At Givet we came across the first evidence of a shattered fortress. Here on the cliff top more than 150 feet above the river I should say—­­­perhaps 200 feet, the ridge was crowned with the stone wall and turreted bastions of a type of fortification no longer erected I imagine. Fine to look upon but of little use against modern guns. This battlement showed pregnant gaps where the German guns, from the hills across the river had battered it. At its foot, and between the roadway and the river, a long stone building of three stories—fully 250 yards long—which had been the caserne of a considerable French fort, was riddled with shell fire. Not a window remained—the walls had holes in them a coach and four could have gone through—the floors had often collapsed, and a great part of the roof was piled up in the mounds of debris that choked the basement. Givet itself had not suffered so greatly—although we could not see much of it as our car sped through. It was necessary to hasten, as by this much longer route it would take us all our time to reach Cologne in time for the night train to Berlin.

Soon after leaving Givet we crossed the frontier into Belgium—the former customs notice at the barrier ‘À la Douane’ still held out its arm across the road—but we had no customs search to pass, for today there is no Belgium!


St. Patrick’s Day, Berlin, March 17, 1916

I write this beginning of what I feel is a last chapter on Patrick’s Day in Berlin this year of war 1916. Last year on Patrick’s Day I was also in Berlin, ill in bed, in the house of the Baroness von Nordenflycht.

Even then, hope had gone from me—for I realized then, already, that those I trusted here were little to be trusted and that their only interest in me lay in exploiting me, and the Irish cause in their own supposed interests.

Since then a hundred proofs have accumulated—and yesterday the climax came, and as now but little is left I begin, today, a hurried record of things that must be stated in order that some day the truth may be known.

In three weeks I shall probably be at sea in the maddest and most ill planned enterprise that the history of Irish revolutionary efforts offers. But it is not of my choosing, of my planning, or undertaken with my approval. I go because honour calls me to go—and because to stop it now (even if I could stop it) would involve others and perhaps bring greater grief. Moreover by going with the tiny band (12 men probably) that is to sail on 8 April I may save them—and perhaps Ireland too from a dreadful fate. To stay here, in safety, while those others go would do no good to Ireland—and would leave me a prey to eternal regret.

Thus while I strongly disapprove what is being attempted, and so wretchedly attempted with a foregone assurance of failure, I must lend it my countenance and accompany the forlorn hope.

And now to make a little daylight for the hereafter.

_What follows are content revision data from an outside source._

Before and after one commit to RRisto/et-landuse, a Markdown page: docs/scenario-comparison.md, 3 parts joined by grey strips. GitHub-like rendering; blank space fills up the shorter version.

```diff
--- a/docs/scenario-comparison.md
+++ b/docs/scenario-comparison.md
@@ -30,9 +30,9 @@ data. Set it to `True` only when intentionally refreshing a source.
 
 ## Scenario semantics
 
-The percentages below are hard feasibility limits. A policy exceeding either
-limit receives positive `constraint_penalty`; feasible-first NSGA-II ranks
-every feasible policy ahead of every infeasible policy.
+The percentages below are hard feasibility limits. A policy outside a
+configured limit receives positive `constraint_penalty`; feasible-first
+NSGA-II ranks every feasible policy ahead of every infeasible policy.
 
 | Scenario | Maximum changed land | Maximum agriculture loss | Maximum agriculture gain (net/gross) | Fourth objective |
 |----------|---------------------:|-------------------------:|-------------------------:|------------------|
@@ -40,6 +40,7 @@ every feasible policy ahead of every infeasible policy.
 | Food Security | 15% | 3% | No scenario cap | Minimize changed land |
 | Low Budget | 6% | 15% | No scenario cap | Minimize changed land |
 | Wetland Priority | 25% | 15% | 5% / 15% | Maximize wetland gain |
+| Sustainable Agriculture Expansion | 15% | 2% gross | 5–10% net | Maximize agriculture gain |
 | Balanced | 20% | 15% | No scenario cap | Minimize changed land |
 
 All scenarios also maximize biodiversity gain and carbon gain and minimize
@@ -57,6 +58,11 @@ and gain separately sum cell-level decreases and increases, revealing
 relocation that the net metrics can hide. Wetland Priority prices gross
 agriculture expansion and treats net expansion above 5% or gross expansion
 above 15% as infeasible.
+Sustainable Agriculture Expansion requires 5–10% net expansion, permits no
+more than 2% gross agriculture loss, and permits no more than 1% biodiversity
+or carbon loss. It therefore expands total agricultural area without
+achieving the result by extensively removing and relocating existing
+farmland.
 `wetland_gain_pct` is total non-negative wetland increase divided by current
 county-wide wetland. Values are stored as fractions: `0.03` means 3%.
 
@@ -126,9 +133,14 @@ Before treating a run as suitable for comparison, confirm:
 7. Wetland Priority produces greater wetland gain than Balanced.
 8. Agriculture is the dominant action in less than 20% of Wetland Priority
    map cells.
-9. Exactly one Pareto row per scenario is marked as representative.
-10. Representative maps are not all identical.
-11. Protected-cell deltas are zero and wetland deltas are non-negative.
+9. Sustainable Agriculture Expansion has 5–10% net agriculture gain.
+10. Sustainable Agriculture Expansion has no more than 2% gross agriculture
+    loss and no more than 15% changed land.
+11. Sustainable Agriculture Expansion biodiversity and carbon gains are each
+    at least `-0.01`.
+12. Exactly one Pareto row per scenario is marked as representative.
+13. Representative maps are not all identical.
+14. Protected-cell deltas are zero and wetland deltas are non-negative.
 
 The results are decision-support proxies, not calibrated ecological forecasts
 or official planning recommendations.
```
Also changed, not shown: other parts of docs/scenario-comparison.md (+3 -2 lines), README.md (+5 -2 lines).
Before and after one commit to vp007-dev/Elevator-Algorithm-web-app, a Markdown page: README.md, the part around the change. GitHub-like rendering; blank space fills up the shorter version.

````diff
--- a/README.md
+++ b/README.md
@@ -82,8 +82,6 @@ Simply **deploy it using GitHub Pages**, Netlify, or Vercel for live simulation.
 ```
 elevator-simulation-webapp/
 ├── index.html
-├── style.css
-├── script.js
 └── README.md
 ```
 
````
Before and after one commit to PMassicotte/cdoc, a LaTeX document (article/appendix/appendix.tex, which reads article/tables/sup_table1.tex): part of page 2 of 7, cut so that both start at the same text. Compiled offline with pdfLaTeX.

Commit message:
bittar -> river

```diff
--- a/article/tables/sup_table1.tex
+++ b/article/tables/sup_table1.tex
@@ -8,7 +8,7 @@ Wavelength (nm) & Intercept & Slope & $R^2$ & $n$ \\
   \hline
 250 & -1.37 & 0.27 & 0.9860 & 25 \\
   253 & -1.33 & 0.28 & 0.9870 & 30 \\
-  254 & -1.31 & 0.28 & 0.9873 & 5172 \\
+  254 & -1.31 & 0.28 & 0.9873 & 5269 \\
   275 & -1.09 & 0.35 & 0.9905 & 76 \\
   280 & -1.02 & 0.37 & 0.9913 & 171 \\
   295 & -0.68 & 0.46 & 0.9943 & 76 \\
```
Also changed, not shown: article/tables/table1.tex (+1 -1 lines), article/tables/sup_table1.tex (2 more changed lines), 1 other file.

I will confine myself today to dealing with events only since the beginning of this year, trusting to the few days of quiet I hope still to get at Riederau am Ammersee to put down earlier happenings, since I stopped keeping a regular diary at the beginning of February last year.

I stopped that Diary when it became clear that I was being played with, fooled and used by a most selfish and unscrupulous government for its own petty interests. I did not wish to record the misery I felt or to say the things my heart prompted. But today it is my head compels me to this unwelcome task.

At the beginning of this year I was staying out at Zossen, the most wretched of men.

The small band of Irish soldiers who had volunteered in May last were there (see the list attached) in uniform, but still kept practically as prisoners of war, and Lt. Monteith in command of them. I had gone out to Zossen on 4th December 1915, to be near him and the men, to encourage and cheer them in their bitter disappointment—and always in the hope that our long-urged journey to the East, to get into action, might be sanctioned. The General Staff here had promised me repeatedly, in December 1915, that the ‘Brigade’ should be sent East.